■ **Exercise brief**: Copy every line from the records below that carries the word "README".

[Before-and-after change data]
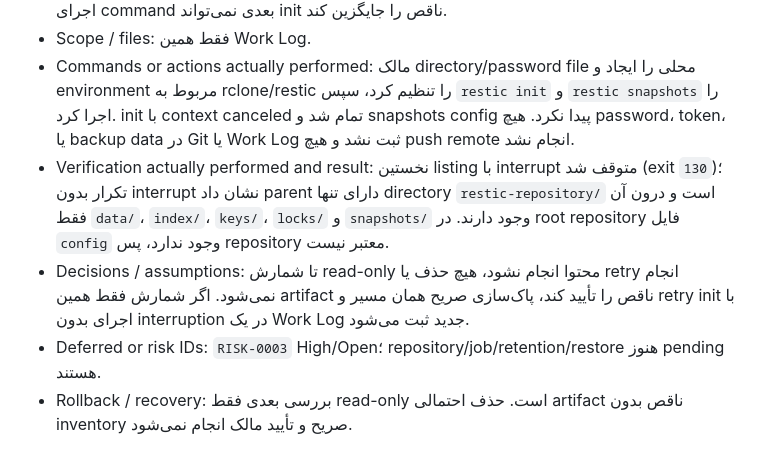
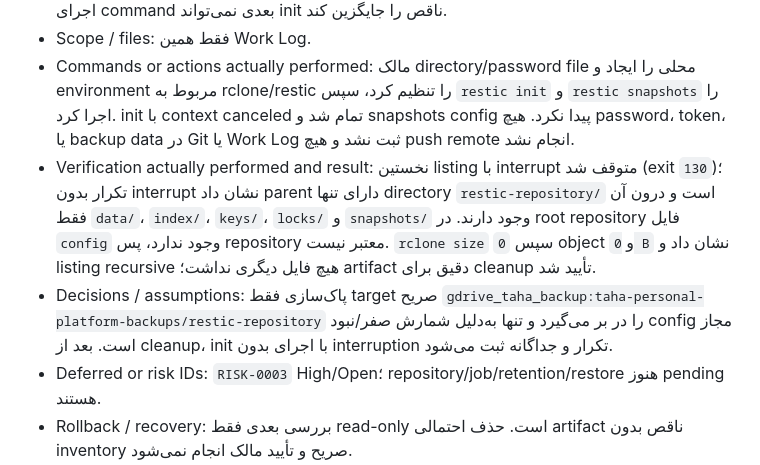
Before and after one commit to tahamohamadi-ir/Taha-personal-platform, a Markdown page: docs/status/WORK_LOG.md, the part around the change. GitHub-like rendering.

Commit message:
docs: confirm empty partial restic target

```diff
--- a/docs/status/WORK_LOG.md
+++ b/docs/status/WORK_LOG.md
@@ -330,7 +330,7 @@
 - Why: init به password file محلی و remote معتبر نیاز داشت، اما interruption پیش از آن رخ داد؛ اجرای command بعدی نمی‌تواند init ناقص را جایگزین کند.
 - Scope / files: فقط همین Work Log.
 - Commands or actions actually performed: مالک directory/password file محلی را ایجاد و environment مربوط به rclone/restic را تنظیم کرد، سپس `restic init` و `restic snapshots` را اجرا کرد. init با context canceled تمام شد و snapshots config پیدا نکرد. هیچ password، token، یا backup data در Git یا Work Log ثبت نشد و هیچ push remote انجام نشد.
-- Verification actually performed and result: نخستین listing با interrupt متوقف شد (exit `130`)؛ تکرار بدون interrupt نشان داد parent دارای تنها directory `restic-repository/` است و درون آن فقط `data/`، `index/`، `keys/`، `locks/` و `snapshots/` وجود دارند. در root repository فایل `config` وجود ندارد، پس repository معتبر نیست.
-- Decisions / assumptions: تا شمارش read-only محتوا انجام نشود، هیچ حذف یا retry انجام نمی‌شود. اگر شمارش فقط همین artifact ناقص را تأیید کند، پاک‌سازی صریح همان مسیر و retry init با اجرای بدون interruption در یک Work Log جدید ثبت می‌شود.
+- Verification actually performed and result: نخستین listing با interrupt متوقف شد (exit `130`)؛ تکرار بدون interrupt نشان داد parent دارای تنها directory `restic-repository/` است و درون آن فقط `data/`، `index/`، `keys/`، `locks/` و `snapshots/` وجود دارند. در root repository فایل `config` وجود ندارد، پس repository معتبر نیست. `rclone size` سپس `0` object و `0 B` نشان داد و listing recursive هیچ فایل دیگری نداشت؛ artifact دقیق برای cleanup تأیید شد.
+- Decisions / assumptions: پاک‌سازی فقط target صریح `gdrive_taha_backup:taha-personal-platform-backups/restic-repository` را در بر می‌گیرد و تنها به‌دلیل شمارش صفر/نبود config مجاز است. بعد از cleanup، init با اجرای بدون interruption تکرار و جداگانه ثبت می‌شود.
 - Deferred or risk IDs: `RISK-0003` High/Open؛ repository/job/retention/restore هنوز pending هستند.
 - Rollback / recovery: بررسی بعدی فقط read-only است. حذف احتمالی artifact ناقص بدون inventory صریح و تأیید مالک انجام نمی‌شود.
```
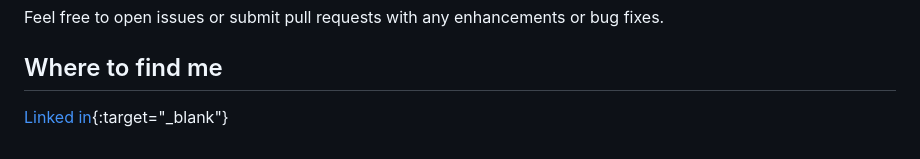
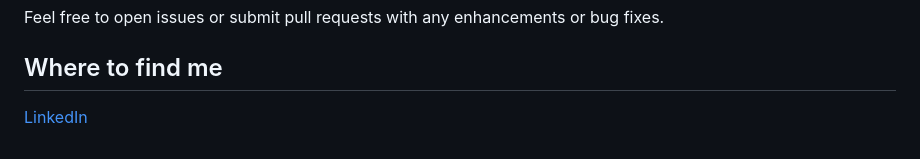
Before and after one commit to Rayan-Ghabashi/Certificate_generator_website, a Markdown page: README.md, the part around the change. GitHub-like rendering.

```diff
--- a/README.md
+++ b/README.md
@@ -91,4 +91,4 @@ The application automatically cleans up uploaded files and generated certificate
 Feel free to open issues or submit pull requests with any enhancements or bug fixes.
 
 ## Where to find me
-[Linked in](https://www.linkedin.com/in/rayan-ghabashi){:target="_blank"}
+<a href="https://www.linkedin.com/in/rayan-ghabashi" target="_blank">LinkedIn</a>
```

■ **Written answer**:
Before and after one commit to Rayan-Ghabashi/Certificate_generator_website, a Markdown page: README.md, the part around the change. GitHub-like rendering.
--- a/README.md
+++ b/README.md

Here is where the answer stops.